New Treatment for C. difficile in Children Granted FDA Approval

Fidaxomicin is a macrolide antibacterial medicine indicated to be used to treat infections that are proven or strongly suspected to be caused by C. difficile.

Officials with the FDA have approved a New Drug Application for fidaxomicin (Dificid, Merck) for oral suspension and a supplemental New Drug Application for fidaxomicin tablets for the treatment of Clostridioides difficle-associated diarrhea (CDAD) in children aged 6 months and older.

Fidaxomicin is a macrolide antibacterial medicine indicated to be used to treat infections that are proven or strongly suspected to be caused by C. difficile. In addition, fidaxomicin is contraindicated in patients who have known hypersensitivity to fidaxomicin or any other ingredient in fidaxomicin.

The approval of fidaxomicin is based on a phase 3, randomized parallel group study called the SUNSHINE study, where the safety and efficacy were evaluated in patients from ages 6 months to less than 18 years old. One hundred and forty-eight randomized patients with confirmed C. difficile infection were evaluated; 142 of these patients received either fidaxomicin (suspension or tablets, twice daily) or vancomycin (suspension or tablets, 4 times daily).

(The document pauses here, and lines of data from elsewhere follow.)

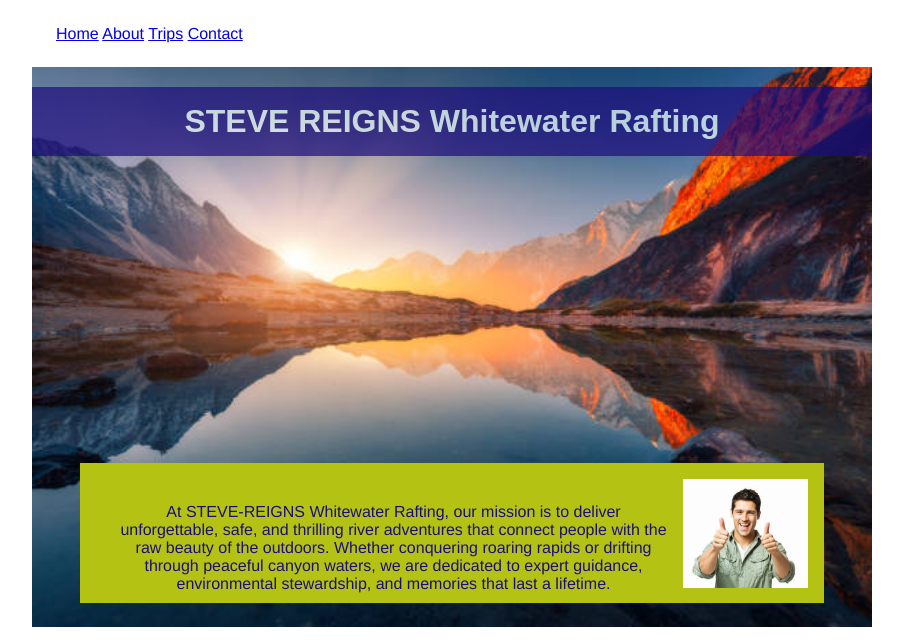
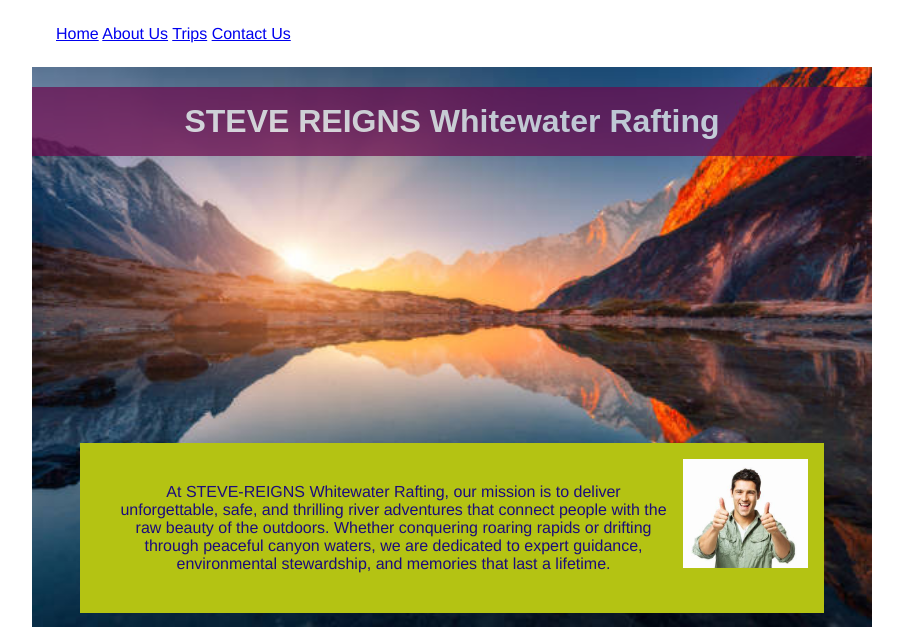
Before and after one commit to stevereigns-dev/wdd130, a plain HTML site: page wwr/about.html in a window 1280 px wide. Shown: the part 152-792 px from the top of the page, without its empty margins (188-1091 px from the left). Drawn offline with Linux system fonts and the light colour scheme.

Commit message:
About Page new

```diff
--- a/wwr/about.html
+++ b/wwr/about.html
@@ -4,24 +4,26 @@
 <head>
     <meta charset="UTF-8">
     <meta name="viewport" content="width=device-width, initial-scale=1.0">
-    <meta name="descriprion" content="multi-page website project about a white water rafting company that you will work on for">
+    <meta name="descriprion" content="Discover the thrill of the river with STEVE REIGNS Whitewater Rafting! Founded in 1998, our dedicated team of certified river guides leads unforgettable, safe, and exhilarating rafting adventures through roaring rapids and scenic canyon waterways. Whether you are a first-time paddler looking for a peaceful family float or an adrenaline seeker ready to conquer challenging whitewater currents, we provide top-tier equipment, expert instruction, and deep environmental stewardship. Explore our company history, meet our passionate crew, and see why thousands of adventurers trust STEVE REIGNS Whitewater Rafting for outdoor memories that last a lifetime.">
     <meta name="author" content="Stephen Adjei Amponsah">
     <link rel="stylesheet" href="styles/rafting.css">
-    <title>Document</title>
+    <title>About Us | STEVE REIGNS Whitewater Rafting</title>
 </head>
+
+<body>
     <header>
         <img src="images/z-wwr-blue.jpg" alt="A rafting site Logo">
         <nav>
             <a href="about.html">Home</a>
-        <a href="about.html">About</a>
+            <a href="about.html">About Us</a>
             <a href="trips.html">Trips</a>
-        <a href="contact.html">Contact</a>
+            <a href="contact.html">Contact Us</a>
         </nav>
     </header>
 
     <main>
         <div class="hero">
-        <img src="images/istockphoto-920377882-612x612.jpg" alt="A sky image">
+            <img src="images/hero.jpg" alt="A sky image">
             <h1>STEVE REIGNS Whitewater Rafting</h1>
             <article>
                 <img src="images/images.jpg" alt="A Happy Client">
@@ -40,13 +42,11 @@
     <footer>
         <p>© 2026 | SteveReigns Whitewater Rafting | Stephen Adjei Amponsah</p>
         <nav class="socialmedia">
-        <a href="https://facebook.com"><img src="images/Facebook.png" alt="Facebook Logo"></a>
-        <a href="https://instagram.com"><img src="images/Instagram.png" alt="Instagram Logo"></a>
-        <a href="https://youtube.com"><img src="images/Youtube.png" alt="Youtube Logo"></a>
+            <a href="https://facebook.com"><img src="images/facebook.png" alt="Facebook"></a>
+            <a href="https://instagram.com"><img src="images/instagram.png" alt="Instagram"></a>
+            <a href="https://youtube.com"><img src="images/youtube.png" alt="Youtube"></a>
         </nav>
     </footer>
-
-<body>
 
 </body>
 
--- a/wwr/styles/rafting.css
+++ b/wwr/styles/rafting.css
@@ -1,6 +1,6 @@
 :root {
-    --primary-color: #189aac;
-    --secondary-color: #cc1919;
+    --primary-color: #6c084c;
+    --secondary-color: #f8f4f4;
     --accent1-color: #1c0c7c;
     --accent2-color: #b4c313;
     --heading-font: 'Impact, Haettenschweiler', 'Arial Narrow Bold', sans-serif;
@@ -28,7 +28,7 @@ footer {
 h1,
 h2 {
     font-family: var(--heading-font);
-    color: var(var(--primary-color));
+    color: var(--primary-color);
 }
 
 nav,
@@ -60,19 +60,18 @@ h1 {
     padding: 16px;
     text-align: center;
     opacity: 0.7;
-    background-color: var(--accent1-color);
-    color: azure;
+    background-color: var(--primary-color);
+    color: var(--secondary-color);
 }
 
 article {
     position: absolute;
-    top: 380px;
+    top: 360px;
     left: 2rem;
     right: 2rem;
     padding: 1rem;
-    height: 25%;
     text-align: center;
-    background-color: #b4c313;
+    background-color: var(--accent2-color);
     color: #1c0c7c;
 }
 
```
Also changed, not shown: wwr/images/hero.jpg (renamed from wwr/images/istockphoto-920377882-612x612.jpg), wwr/images/pm - copy.png (added). Lines whose indentation alone changed are shown as unchanged.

The CDAD clinical response in overall pediatric population was similar between the fidaxomicin and vancomycin groups, assessed through 2 days following 10 days of treatment. The proportion of treated patients with confirmed clinical response and no CDAD recurrence through 30 days after the end of treatment was higher for fidaxomicin than for vancomycin.

The safety of fidaxomicin was further evaluated in a Phase 2, single-arm trial of 38 patients and a Phase 3, active-controlled trial of 98 patients treated with fidaxomicin and 44 patients treated with vancomycin. Treatment discontinuation due to adverse reactions occurred in 7.9% of patients in the Phase 2 trial, and in 1% and 2.3% of fidaxomicin- and vancomycin- treated patients in the Phase 3 trial.

The most common adverse reactions in pediatric patients treated with fidaxomicin in the Phase 3 trial were pyrexia, abdominal pain, vomiting, diarrhea, constipation, increased aminotransferases, and rash.

REFERENCE

FDA approves Merck’s DIFICID (fidaxomicin) to treat clostridioides difficile in children aged 6 months and older [news release]. Kenilworth, NJ; BusinessWire: January 27, 2020. https://www.businesswire.com/news/home/20200127005296/en/FDA-Approves-Merck%E2%80%99s-DIFICID%C2%AE-fidaxomicin-Treat-Clostridioides. Accessed January 27, 2020.